Loew’s contract runs until 2022, having been extended for two years in May. But his side’s shock exit in Russia after defeats to Mexico and South Korea and a solitary win over Sweden had sparked speculation about whether he would keep his job.
“We are all firmly convinced that with Jogi Loew, we have a national coach who will analyse (the situation) very precisely, take the right steps and lead our team back on the road to success,” DFB president Reinhard Grindel said in a statement.
Grindel said Loew would present his analysis of what went wrong before the team’s next international on Sept. 6 against France for the newly created Nations League.
The 58-year-old has been in charge for 12 years, having taken over after the 2006 World Cup. In 2014 he led Germany to their fourth World Cup title.
He had previously been an assistant to his predecessor Juergen Klinsmann from 2004-2006.

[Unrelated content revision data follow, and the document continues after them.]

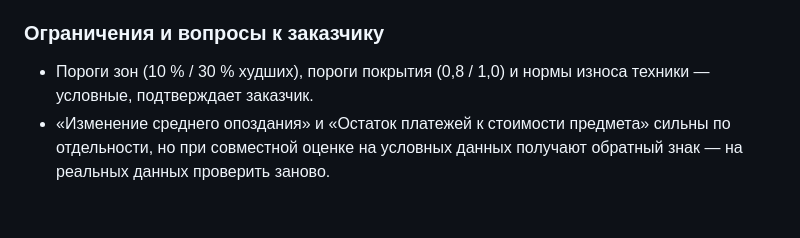
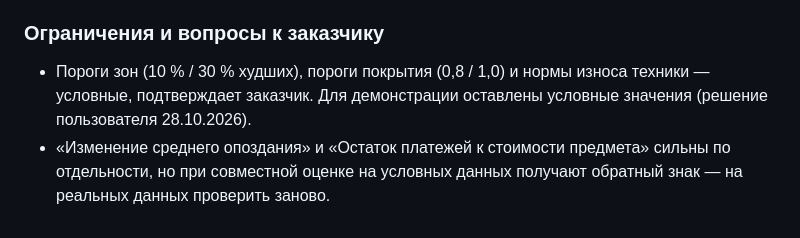
Before and after one commit to elstupido228/TALK, a Markdown page: docs/ТЗ.md, the part around the change. Drawn GitHub-style.

Commit message:
ТЗ: для демо пороги зон, покрытия и износа — условные (решение 28.10.2026)
Co-Authored-By: Claude Opus 5.5 <noreply@anthropic.com>

```diff
--- a/docs/ТЗ.md
+++ b/docs/ТЗ.md
@@ -124,5 +124,6 @@ node check_parity.js ../data.json
 ### Ограничения и вопросы к заказчику
 
 - Пороги зон (10 % / 30 % худших), пороги покрытия (0,8 / 1,0) и нормы износа техники — условные, подтверждает заказчик.
+  Для демонстрации оставлены условные значения (решение пользователя 28.10.2026).
 - «Изменение среднего опоздания» и «Остаток платежей к стоимости предмета» сильны по отдельности, но при совместной оценке
   на условных данных получают обратный знак — на реальных данных проверить заново.
```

Loew, who prior to Russia had led his country to at least the semi-finals in all major tournaments, said he was “very grateful for the confidence that the DFB continues to place in me.”
“My disappointment is equally big, but I want to start the reconstruction with all my strength. I will now analyse everything with the team, we will have talks and (I) will draw my conclusions prior to the season start in September.”
Germany’s first-round World Cup exit was its earliest in 80 years. The international careers of several of its 2014 champions, including Mesut Ozil, Sami Khedira and Jerome Boateng, remains in doubt.
Loew has been in charge for 165 matches, winning 108, more than any other Germany coach.
Until a few years ago his team were an indomitable attacking force, and their 7-1 demolition of Brazil in the 2014 World Cup semi-final was considered a remarkable achievement.
But they managed just two goals in their three group matches in Russia to exit the tournament in shame, leaving German fans, used to much greater success, bitterly disappointed.
Writing by Brian Homewood, editing by Ed Osmond and Hugh Lawson